In about the 1820's on a Halloween day this church was having sermon and the preacher flipped out and killed
every one in there and now if you go to the church and you read the big stone memorial and walk up to the doors
and read the sign and do what it tells you to than you will see a man holding a lantern and he will wave you on.
At the park in Coats. There is this trail. If you walk down this trail, there is some kind of being that
chases you. And if you camp there, there is a place that if you put something there such as a tent, and try
to sleep your tent will be moved out of the way by morning. Its called " The Devils Stomping Grounds"
Lydia's bridge still stands, although it is now 40 or so feet from the new overpass. On High Point Rd from Greensboro heading towards Jamestown, there is a new overpass at the Welcome to Jamestown sign. Parking nearby and walking through the thick vegetation will bring you to the old bridge…and maybe to Lydia.
GHNC's Notes: This location is heavily populated and hard to get to. We had to park at an apartment complex and walk through
dense brush until we finally found it. It wasn't worth the trip and we ended up losing our ELF meter. Not recommended.
There is local legend about a man who killed his family, it is said that he haunts the area and once you leave he haunts your dreams. Also an early 1930's type car has been seen by a few people but once off of Payne Rd. the car disappears.
GHNC's Notes: Having been to this location and speaking with locals, we now know Payne's land to be a slave plantation. The
curvy road down to the bridge is dotted with rickety old slave shacks. If your brave enough the road goes all the way up
to Stokes county. We haven't been very far down it, but we plan to hunt again there someday.
- Greensboro (Directions)
The Poinsett Bridge is an arched stone bridge built in 1820 without mortar and named for Joel R. Poinsett, an early resident of Greenville and U.S. ambassador to Mexico.

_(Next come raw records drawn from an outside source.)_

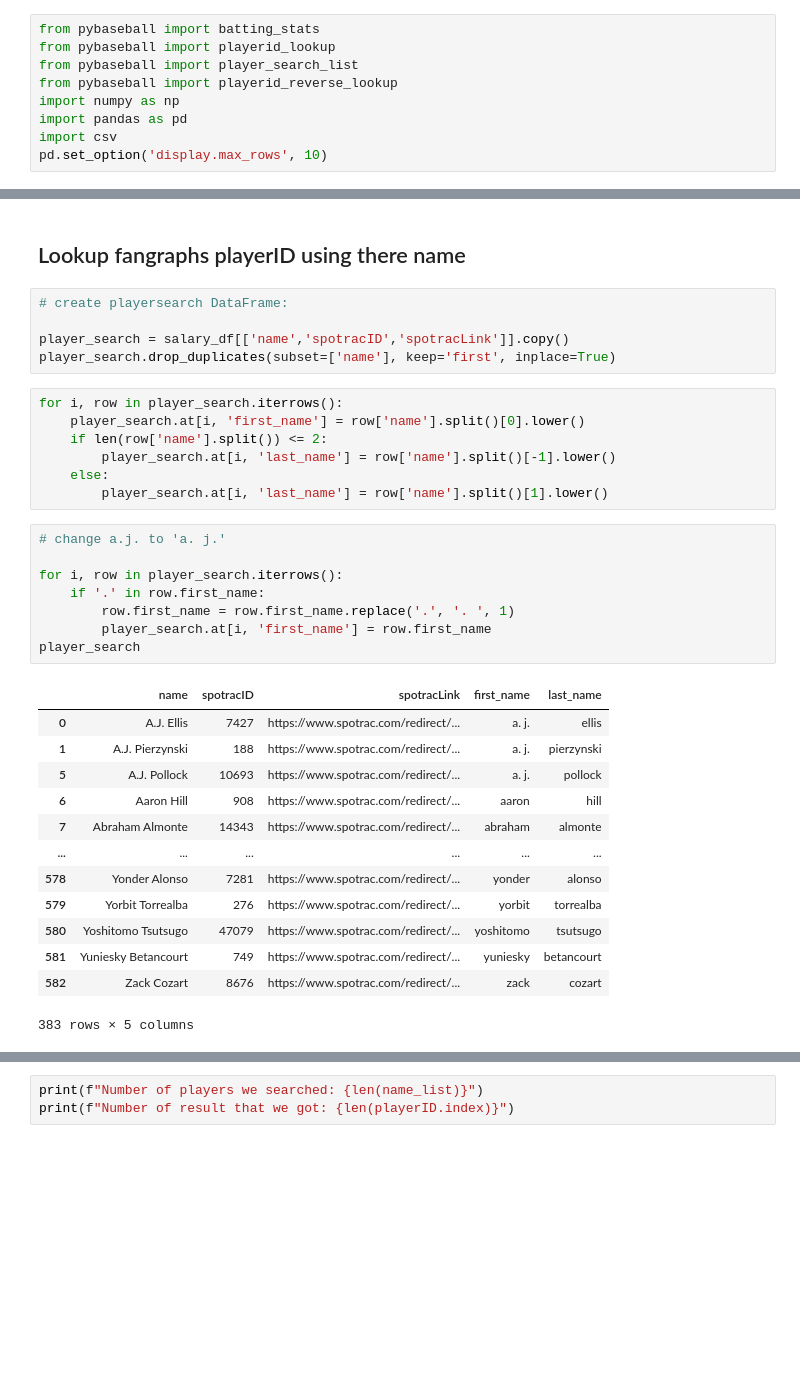
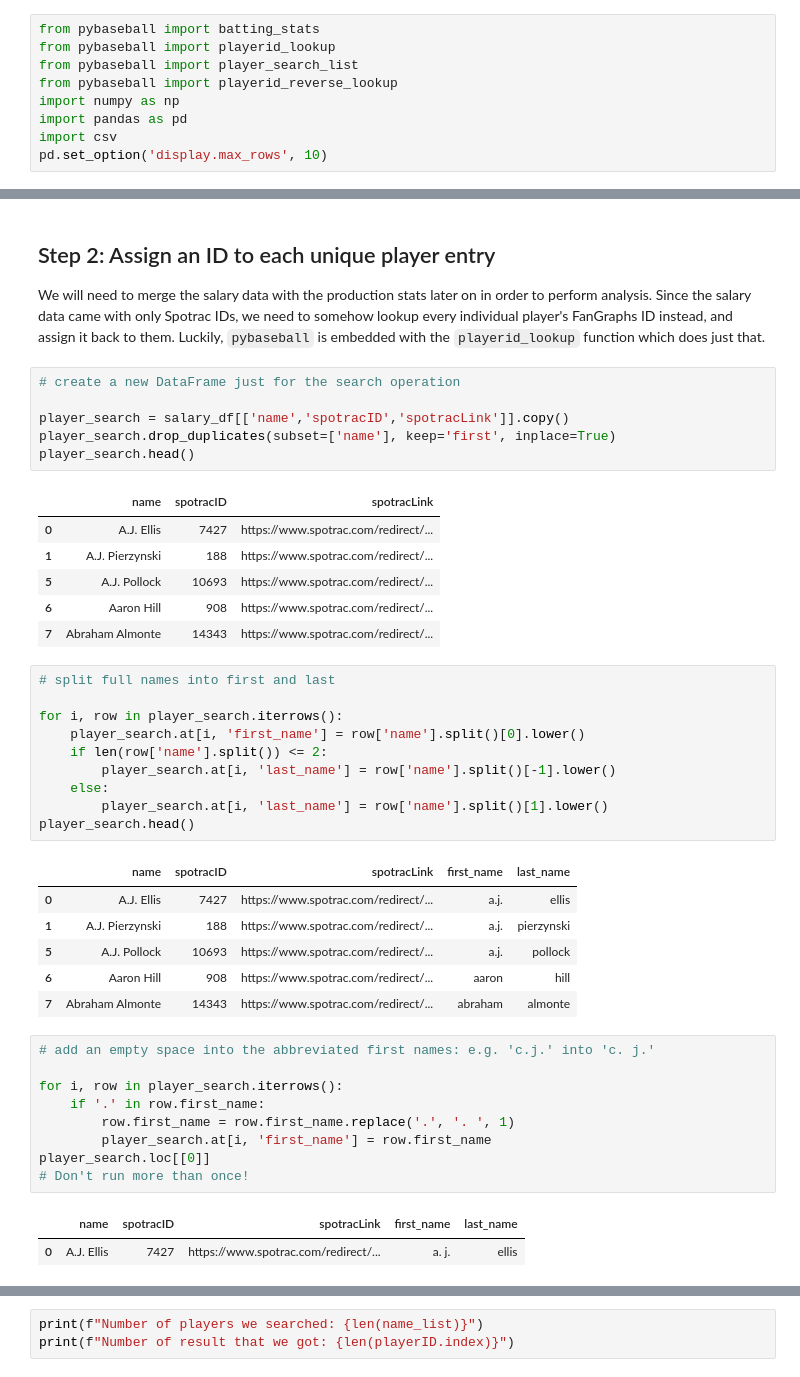
Before and after one commit to cj0121/mlb-salary-prediction, a Jupyter notebook: data_cleaning.ipynb, the cells around one changed output, grey strips where cells are left out. Saved outputs shown, nothing was run; the diff lists cells and outputs as text; blank space fills up the shorter version.

```diff
--- a/data_cleaning.ipynb
+++ b/data_cleaning.ipynb
@@ -51,38 +97,47 @@ unique[unique.duplicated(subset=['name'], keep=False)]
 |  | name | position | age | from_team | to_tam | contract_length | total_salary | avg_salary | year | ... |
 # %% [markdown]
-## Lookup fangraphs playerID using there name
+## Step 2: Assign an ID to each unique player entry
+We will need to merge the salary data with the production stats later on in order to perform analysis. Since the salary data came with only Spotrac IDs, we need to somehow lookup every individual player's FanGraphs ID instead, and assign it back to them. Luckily, `pybaseball` is embedded with the `playerid_lookup` function which does just that.
 # %%
-# create playersearch DataFrame:
+# create a new DataFrame just for the search operation
 
 player_search = salary_df[['name','spotracID','spotracLink']].copy()
 player_search.drop_duplicates(subset=['name'], keep='first', inplace=True)
+player_search.head()
+# %% [output]
+|  | name | spotracID | spotracLink |
+| 0 | A.J. Ellis | 7427 | https://www.spotrac.com/redirect/... |
+| 1 | A.J. Pierzynski | 188 | https://www.spotrac.com/redirect/... |
+| 5 | A.J. Pollock | 10693 | https://www.spotrac.com/redirect/... |
+| 6 | Aaron Hill | 908 | https://www.spotrac.com/redirect/... |
+| 7 | Abraham Almonte | 14343 | https://www.spotrac.com/redirect/... |
 # %%
+# split full names into first and last
+
 for i, row in player_search.iterrows():
     player_search.at[i, 'first_name'] = row['name'].split()[0].lower()
     if len(row['name'].split()) <= 2:
         player_search.at[i, 'last_name'] = row['name'].split()[-1].lower()
     else:
         player_search.at[i, 'last_name'] = row['name'].split()[1].lower()
+player_search.head()
+# %% [output]
+|  | name | spotracID | spotracLink | first_name | last_name |
+| 0 | A.J. Ellis | 7427 | https://www.spotrac.com/redirect/... | a.j. | ellis |
+| 1 | A.J. Pierzynski | 188 | https://www.spotrac.com/redirect/... | a.j. | pierzynski |
+| 5 | A.J. Pollock | 10693 | https://www.spotrac.com/redirect/... | a.j. | pollock |
+| 6 | Aaron Hill | 908 | https://www.spotrac.com/redirect/... | aaron | hill |
+| 7 | Abraham Almonte | 14343 | https://www.spotrac.com/redirect/... | abraham | almonte |
 # %%
-# change a.j. to 'a. j.'
+# add an empty space into the abbreviated first names: e.g. 'c.j.' into 'c. j.'
 
 for i, row in player_search.iterrows():
     if '.' in row.first_name:
         row.first_name = row.first_name.replace('.', '. ', 1)
         player_search.at[i, 'first_name'] = row.first_name
-player_search
+player_search.loc[[0]]
+# Don't run more than once!
 # %% [output]
 |  | name | spotracID | spotracLink | first_name | last_name |
 | 0 | A.J. Ellis | 7427 | https://www.spotrac.com/redirect/... | a. j. | ellis |
-| 1 | A.J. Pierzynski | 188 | https://www.spotrac.com/redirect/... | a. j. | pierzynski |
-| 5 | A.J. Pollock | 10693 | https://www.spotrac.com/redirect/... | a. j. | pollock |
-| 6 | Aaron Hill | 908 | https://www.spotrac.com/redirect/... | aaron | hill |
-| 7 | Abraham Almonte | 14343 | https://www.spotrac.com/redirect/... | abraham | almonte |
-| ... | ... | ... | ... | ... | ... |
-| 578 | Yonder Alonso | 7281 | https://www.spotrac.com/redirect/... | yonder | alonso |
-| 579 | Yorbit Torrealba | 276 | https://www.spotrac.com/redirect/... | yorbit | torrealba |
-| 580 | Yoshitomo Tsutsugo | 47079 | https://www.spotrac.com/redirect/... | yoshitomo | tsutsugo |
-| 581 | Yuniesky Betancourt | 749 | https://www.spotrac.com/redirect/... | yuniesky | betancourt |
-| 582 | Zack Cozart | 8676 | https://www.spotrac.com/redirect/... | zack | cozart |
-383 rows × 5 columns
 # %%
```
Also changed, not shown: parts of 32 cells of this notebook, 2 other files.
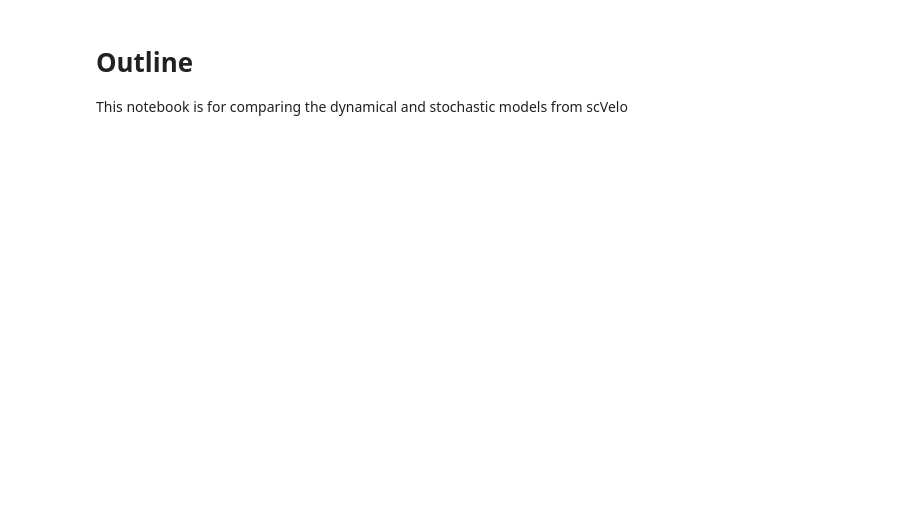
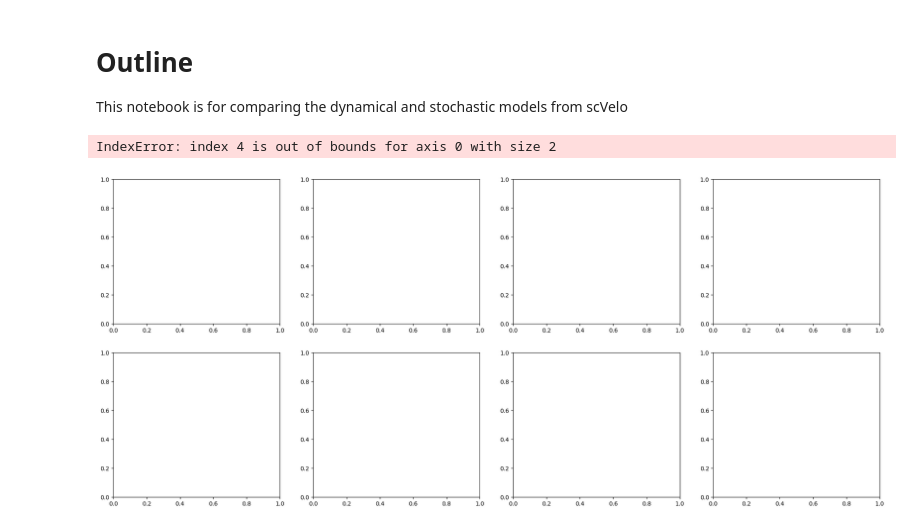
Before and after one commit to kidcancerlab/Osteo_atlas, a Jupyter notebook: compare_dynamical_and_stochastic.ipynb, the cells around one changed output. Saved outputs shown, nothing was run; the diff lists cells and outputs as text; code cells hidden in the pictures; blank space fills up the shorter version.

```diff
--- a/compare_dynamical_and_stochastic.ipynb
+++ b/compare_dynamical_and_stochastic.ipynb
@@ -40,3 +58,11 @@ def velo_len_conf_table(ob):
+# %%
+cols = 4
+rows = 2
+fig, axes = plt.subplots(rows, cols, figsize = (cols * 6, rows * 5))
+axes[4]
+# %% [output]
+IndexError: index 4 is out of bounds for axis 0 with size 2
+[figure, added]
 # %%
 sc_obs = os.listdir("loom_output/split_ad/sc/")
 stochastic_dict = dict()
```
Also changed, not shown: parts of 8 cells of this notebook, 1 other file.
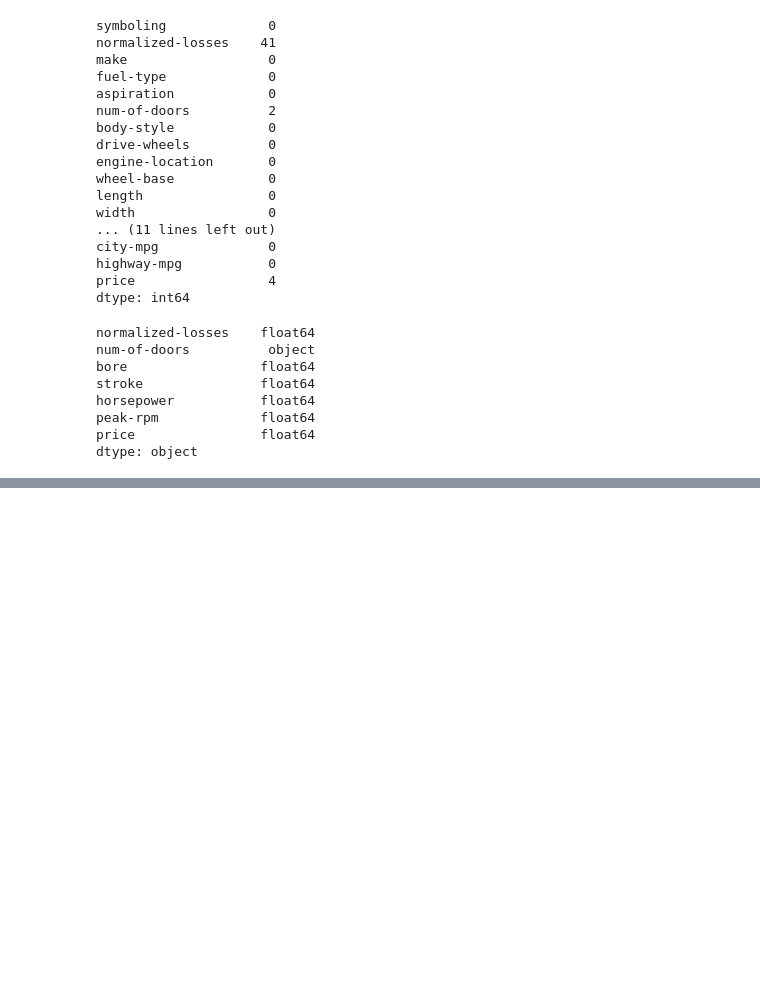
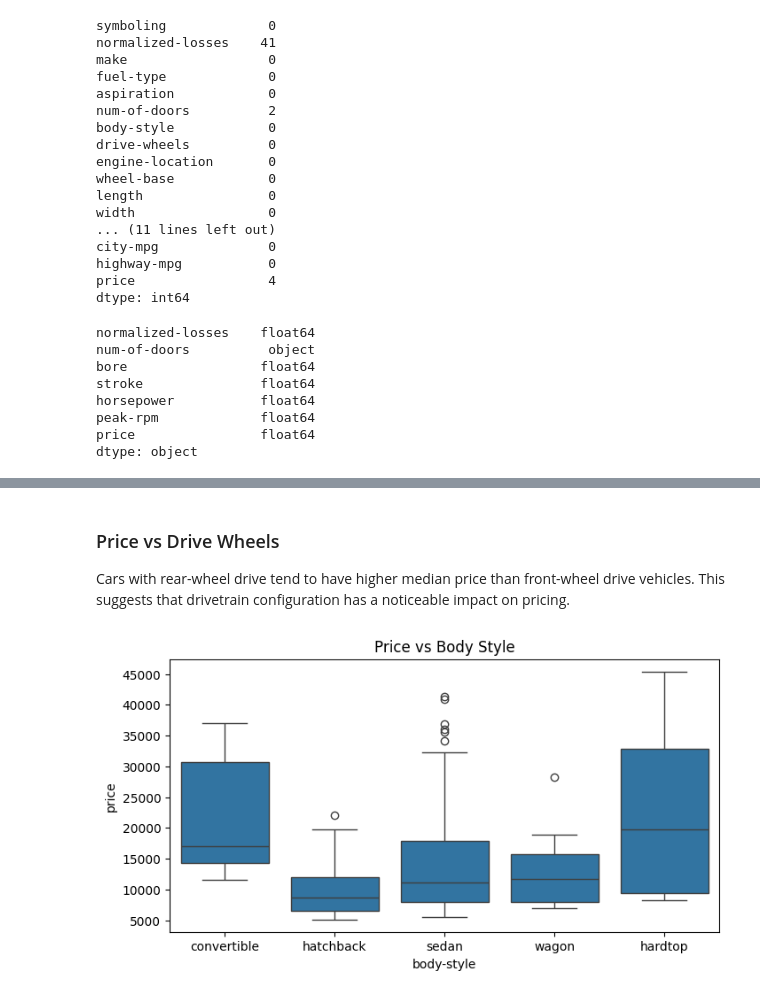
Before and after one commit to MKlim22/used-car-pricing, a Jupyter notebook: used_cars_analysis.ipynb, the cells around one changed output, grey strips where cells are left out. Drawn from its saved outputs; the diff is of its cells as text; code cells hidden in the pictures; blank space fills up the shorter version.

```diff
--- a/used_cars_analysis.ipynb
+++ b/used_cars_analysis.ipynb
@@ -161,0 +173,12 @@ Name: price, dtype: float64
+# %% [markdown]
+### Price vs Drive Wheels
+
+Cars with rear-wheel drive tend to have higher median price than front-wheel drive vehicles. This suggests that drivetrain configuration has a noticeable impact on pricing.
+# %%
+# Prise vs body-style
+plt.figure(figsize=(8,4))
+sns.boxplot(x='body-style', y='price', data=df)
+plt.title('Price vs Body Style')
+plt.show()
+# %% [output]
+[figure, added]
```
Also changed, not shown: parts of 8 cells of this notebook.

The bridge is listed in the National Register of Historic Places, and was once a key part of a state road from Charleston to North Carolina.
It is the state's oldest remaining bridge and is believed to have been designed by Robert Mills, architect of the Washington Monument, though state researchers are still searching for proof.
GHNC's Notes: One of the best location's we've been to, I highly recommend it. Just look for the bridge off Old Highway 25 near camp Old Indian.